Other devices that use the same radio frequency as X10 products can distort the wireless signals from X10 cameras or Video Transmitters. This will cause the Video Receivers to show static or lines on the screen; buzzing in the audio may also result. If you are experiencing interference between X10 cameras or Video Transmitters/Receivers and some other equipment that uses 2.4 GHz radio frequency, you might want to check the other electronic device's owner's manual for the frequencies of each channel that it uses.
X10 cameras and Video Senders use the following frequencies:
- Channel A: 2.411 GHz
- Channel B: 2.434 GHz
- Channel C: 2.453 GHz
- Channel D: 2.473 GHz
We recommend using a frequency on a non-X10 device that is farthest from channel A or D, depending on which side of the band the other device is transmitting. To change the frequency channel for smaller cameras, remove the small gray rubber stopper on its base. Channel D is at the top and channel A is at the bottom. Replace the rubber plug if you want to use the camera outdoors. Match the A-D switch on the Video Receiver to the camera's setting for best picture.
If you are still experiencing interference, here are some suggestions for improving the signal.
- Move the camera or Video Transmitter. If all else fails, walk around with the it while someone else monitors the image clarity on your television or computer. Remember, moving a camera, Video Transmitter, or Video Receiver up above other electronic devices or obstructions can often strengthen X10 video signals.
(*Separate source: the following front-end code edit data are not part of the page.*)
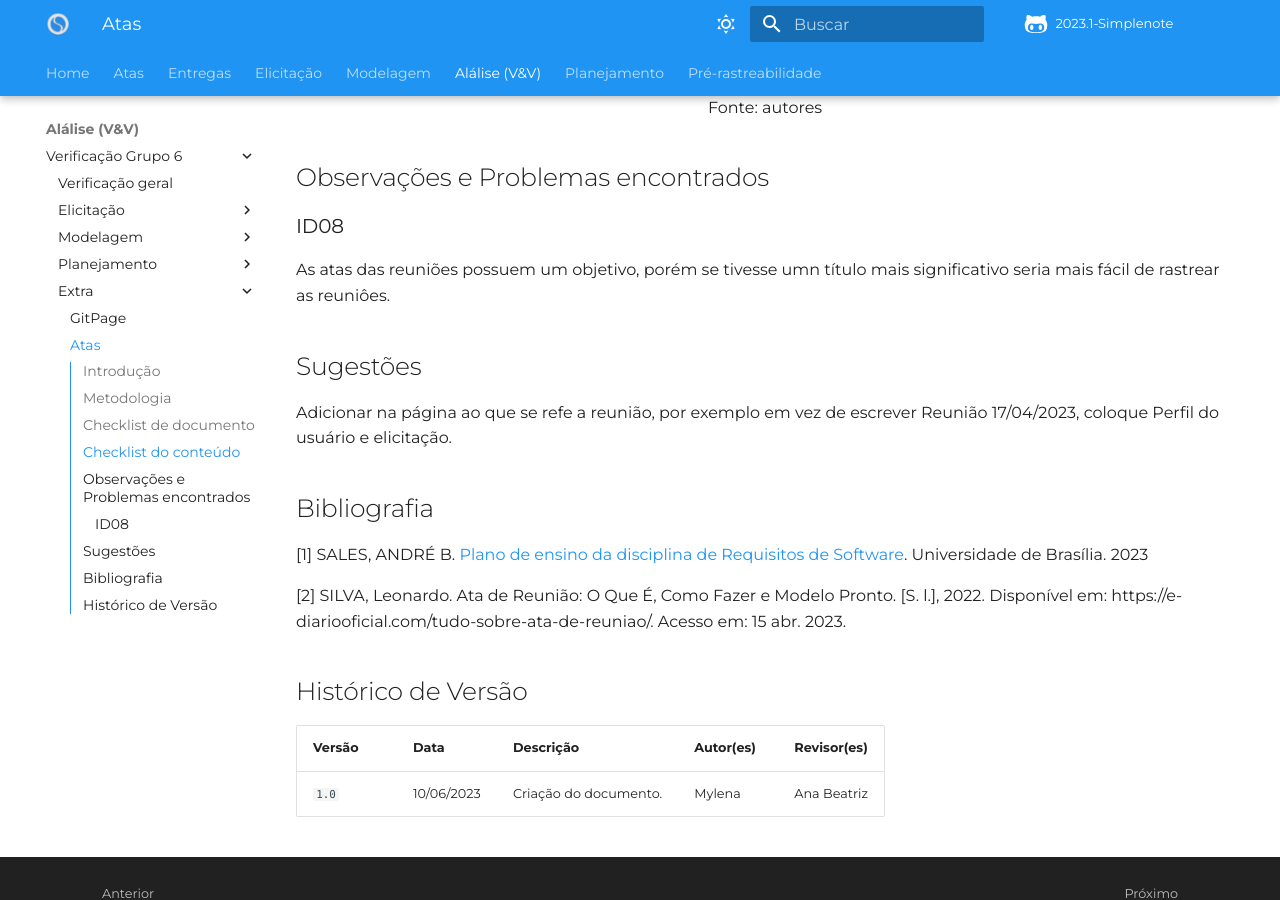
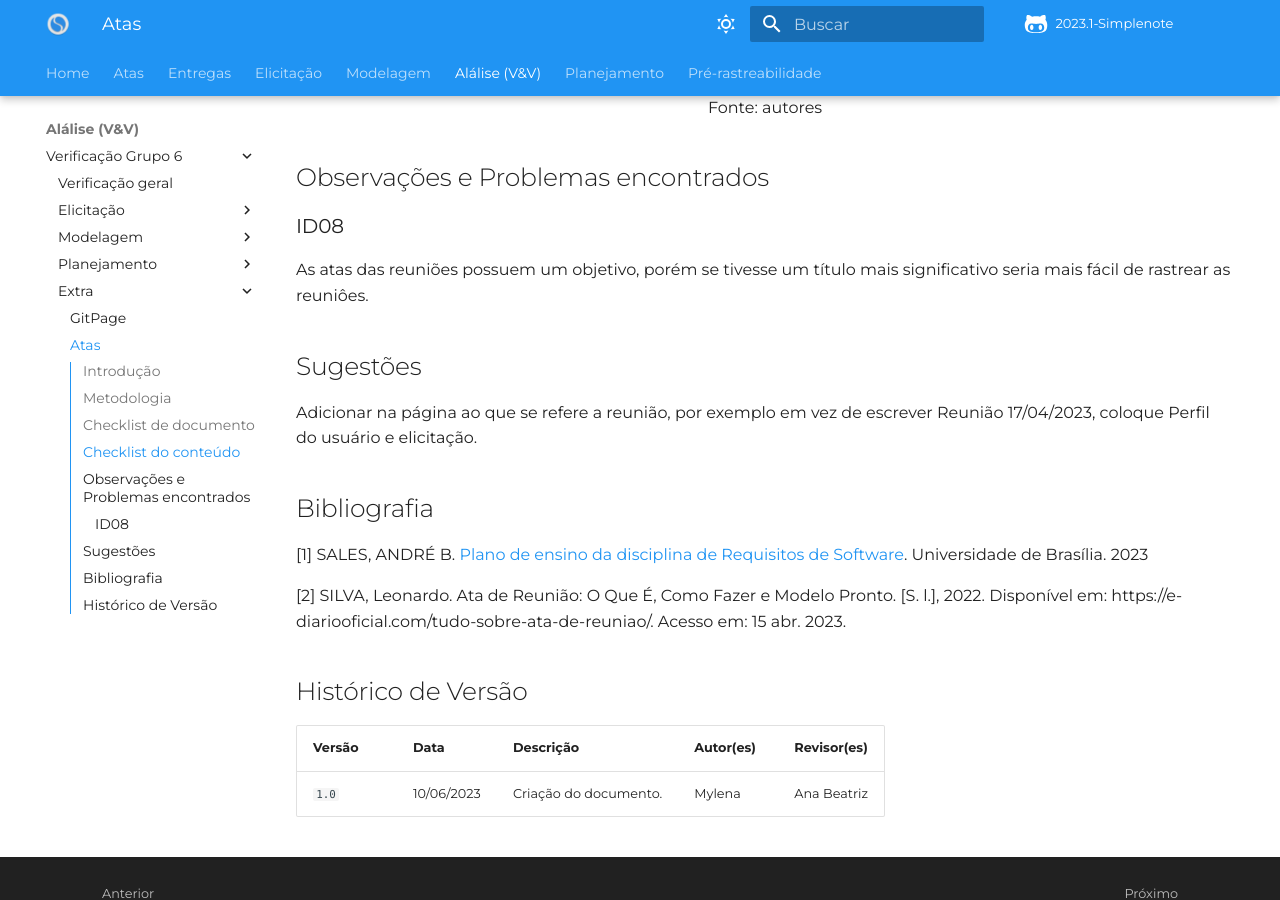
Before and after one commit to Requisitos-de-Software/2023.1-Simplenote, an MkDocs documentation site: the page built from docs/analise-grupo6/extras/atas.md, in a window 1280 px wide and 900 px high, scrolled down 1561 px. Built offline with MkDocs 1.6.1 and Material for MkDocs 9.7.7, drawn with Linux system fonts in a browser that asks for light colours; some web fonts are replaced; comment, search, counter and statistics services are not loaded.

Commit message:
Revisão ok

```diff
--- a/docs/analise-grupo6/extras/atas.md
+++ b/docs/analise-grupo6/extras/atas.md
@@ -35,18 +35,18 @@ Também temos o campo "Observação", um campo no qual pode ser feito algum come
 | 07   | As atas das reuniões tem data, horário de início e do final, participantes, objetivo, atividades definidas, assinatura?  |     SIM     |            |
 | 08   | Tem a gravação das reuniões? | SIM | |
 | 09   |  O título das atas são significativos?    |  Incompleto    | Não apresenta títulos únicos    |
-|    10 | É possível rastrear todas as atas/reuniões?|    SIM  |     |
+| 10 | É possível rastrear todas as atas/reuniões? |    SIM  |     |
 <p align="center"> Tabela 2 - Checklist dos pontos relativos ao conteúdo <br> Fonte: autores </p>
 
 ## Observações e Problemas encontrados
 
 ### ID08
 
-As atas das reuniões possuem um objetivo, porém se tivesse umn título mais significativo seria mais fácil de rastrear as reuniôes.
+As atas das reuniões possuem um objetivo, porém se tivesse um título mais significativo seria mais fácil de rastrear as reuniôes.
 
 ## Sugestões
 
-Adicionar na página ao que se refe a reunião, por exemplo em vez de escrever Reunião 17/04/2023, coloque Perfil do usuário e elicitação.
+Adicionar na página ao que se refere a reunião, por exemplo em vez de escrever Reunião 17/04/2023, coloque Perfil do usuário e elicitação.
 
 ## Bibliografia
 
```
- If you have a neighbor with a wireless network, you may be operating on the same channel. You can see if they would be willing to use a different frequency.
- If your phone is using the same frequency, consider one of the newer 5.8 GHz cordless phones or a 900MHz phone.
- If you have an 802.11b wireless internet router/base station, you might consider the newer 802.11g ones that have more non-overlapping channels and much less interference. Plus, they are almost five times faster, giving your X10 camera a much better chance of top quality reception.
- Whichever kind of router you have, try setting it to use only its four highest or lowest channels, then try your X10 system on both A and D again.
- Check for wireless obstructions such as ceramic tile, concrete, brick, stucco - anything that stands in the way of the video signals. Again, moving the X10 items above some of these can make a big difference.